But, however simple this discussion should be, it remains overly complicated by the self-victimization of many conservative students and the mainstream media that enables them. Today’s free speech debate centers around the college campus as a mythic, liberal echo chamber; this is, of course, a contrived conservative fantasy that almost any female, LGBTQ or minority college student could quite easily tell you does not exist. The myth functions under the pretense that the First Amendment guarantees the right to resources and a platform, and, further, the right to resources and a platform to spew bigotry, when all it guarantees is freedom from censorship by the state.
The current framing of the campus free speech debate marginalizes vastly more important issues of campus speech. Chief among them are the persistent, targeted harassment of many students on the basis of race, gender identity, orientation and religion that remains rampant on and off college campuses. In nine U.S. metropolitan areas — including the USC area — hate crimes targeting immigrants, people of color and Muslim populations rose by almost 25 percent between 2015 and 2016 alone, according to research published by the Center for the Study of Hate and Extremism.
These acts of hatred expose power dynamics inherent to conservatives’ beloved “marketplace of ideas,” where all ideas, from revolutionary eco-socialist, feminist liberation to pro-ethnic cleansing theory, can supposedly compete at an equal level. But in a patriarchal landscape where credibility is monopolized by white men who maintain a dominant grip on platforms, resources and social capital as birthright, this idealized marketplace simply does not exist.
Let me be clear: There is no “equal footing” in a marketplace of ideas that creates any space for violent, bigoted ideologies. When women are directly targeted by crude theories about whether rape is real, or eugenists defend white supremacy, it’s simply impossible to expect us to to speak up and share our ideas publicly — at least not with the same feelings of safety and detachment as white males.
Let’s also be clear about the modern role of the internet and social media in today’s dialogue around free speech: This is now where the bulk of speech happens. Half of all girls in the United Kingdom report experiencing harassment on the internet, according to a 2017 survey by the children’s charity Plan International UK. In 2013, the International Women’s Media Foundation reported 46 percent of women journalists have reported that they have experienced sexual harassment, including rape and death threats, merely for doing their job.
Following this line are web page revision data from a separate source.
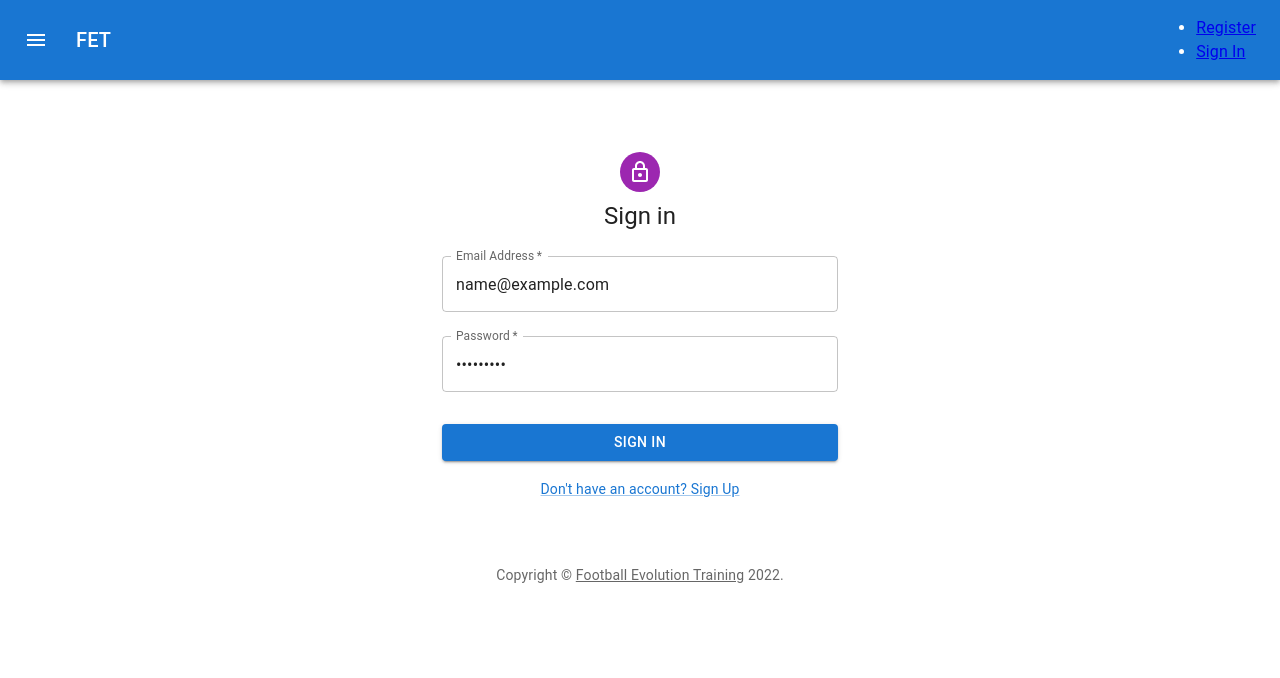
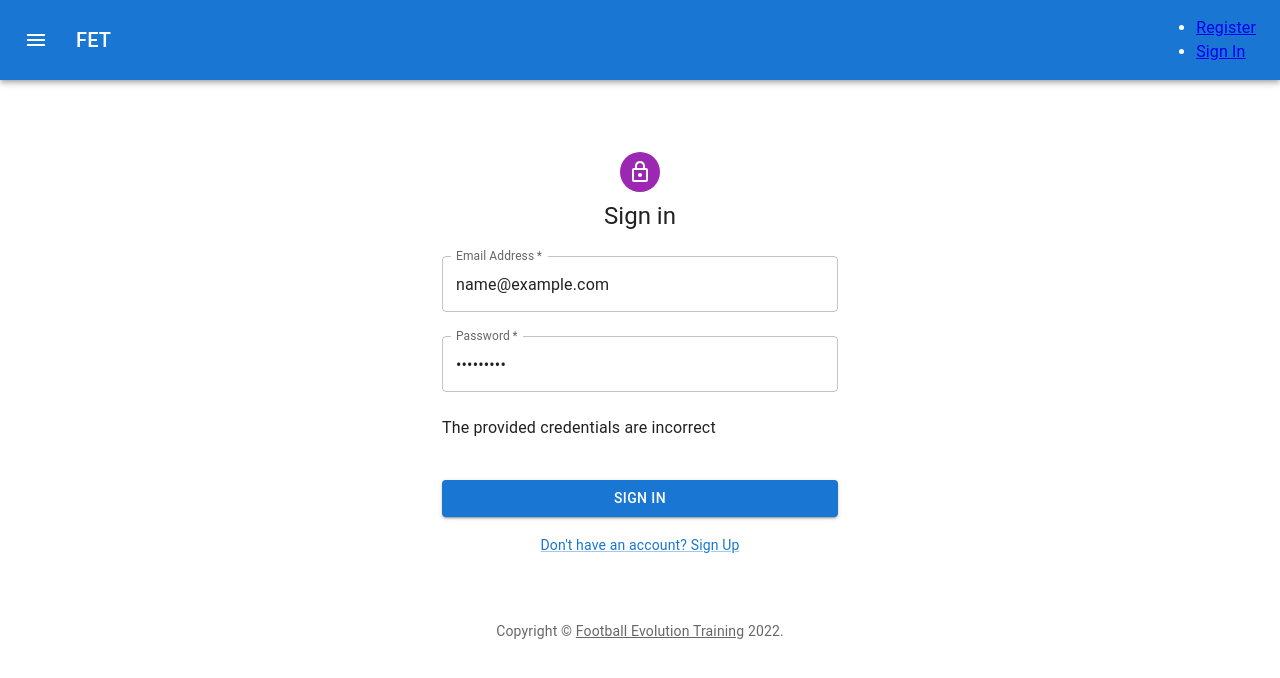
Before and after one commit to patricktheodore/football-evolution-training-app, a React (Create React App) app in the folder client/: page /login in a window 1280 px wide. Both pictures are taken after typing "name@example.com", "Sample123" into the empty fields and a click on the button "SIGN IN". Shown: the top 678 px of the page. Built offline with nearby package versions, Linux system fonts and the light colour scheme; no server answers.

Commit message:
sign in connected to back end

```diff
--- a/client/src/pages/Login.jsx
+++ b/client/src/pages/Login.jsx
@@ -1,4 +1,4 @@
-import * as React from 'react';
+import React, { useState } from 'react';
 import Avatar from '@mui/material/Avatar';
 import Button from '@mui/material/Button';
 import CssBaseline from '@mui/material/CssBaseline';
@@ -10,6 +10,9 @@ import LockOutlinedIcon from '@mui/icons-material/LockOutlined';
 import Typography from '@mui/material/Typography';
 import Container from '@mui/material/Container';
 import { createTheme, ThemeProvider } from '@mui/material/styles';
+import { useMutation } from '@apollo/client';
+import { LOGIN } from '../utils/mutations';
+import Auth from '../utils/auth';
 
 function Copyright(props) {
   return (
@@ -26,14 +29,28 @@ function Copyright(props) {
 
 const theme = createTheme();
 
-export default function SignIn() {
-  const handleSubmit = (event) => {
+export default function SignIn(props) {
+  const [formState, setFormState] = useState({ email: '', password: '' });
+  const [login, { error }] = useMutation(LOGIN);
+
+  const handleFormSubmit = async (event) => {
     event.preventDefault();
-    const data = new FormData(event.currentTarget);
-    // eslint-disable-next-line no-console
-    console.log({
-      email: data.get('email'),
-      password: data.get('password'),
+    try {
+      const mutationResponse = await login({
+        variables: { email: formState.email, password: formState.password },
+      });
+      const token = mutationResponse.data.login.token;
+      Auth.login(token);
+    } catch (e) {
+      console.log(e);
+    }
+  };
+
+  const handleChange = (event) => {
+    const { name, value } = event.target;
+    setFormState({
+      ...formState,
+      [name]: value,
     });
   };
 
@@ -55,7 +72,7 @@ export default function SignIn() {
           <Typography component="h1" variant="h5">
             Sign in
           </Typography>
-          <Box component="form" onSubmit={handleSubmit} noValidate sx={{ mt: 1 }}>
+          <Box component="form" onSubmit={handleFormSubmit} noValidate sx={{ mt: 1 }}>
             <TextField
               margin="normal"
               required
@@ -65,6 +82,7 @@ export default function SignIn() {
               name="email"
               autoComplete="email"
               autoFocus
+              onChange={handleChange}
             />
             <TextField
               margin="normal"
@@ -75,7 +93,13 @@ export default function SignIn() {
               type="password"
               id="password"
               autoComplete="current-password"
+              onChange={handleChange}
             />
+            {error ? (
+              <div>
+                <p className="error-text">The provided credentials are incorrect</p>
+              </div>
+            ) : null}
             <Button
               type="submit"
               fullWidth
```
Unequal access to the internet due to targeted, identity-based harassment is not accidental. It’s a direct reproduction of the real life white, cisgender-heterosexual patriarchy, as well as notions of whose voice and existence carry value and whose do not.
We, as students, are forced to pour endless emotional labor into ignorant debates about whether racist, sexist white men are oppressed when denied guaranteed platforms on college campuses. This is energy and emotional labor we could, and absolutely should, invest into keeping marginalized people safe from harassment and violence and use to uplift their voices. It’s incumbent on all of us to demand discussions about student government and campus life that have real impact on our lives, rather than fictitious, conservative fantasy.
Kylie Cheung is a junior writing about feminism and women’s rights. Her column, “You Do Uterus” runs every other Thursday.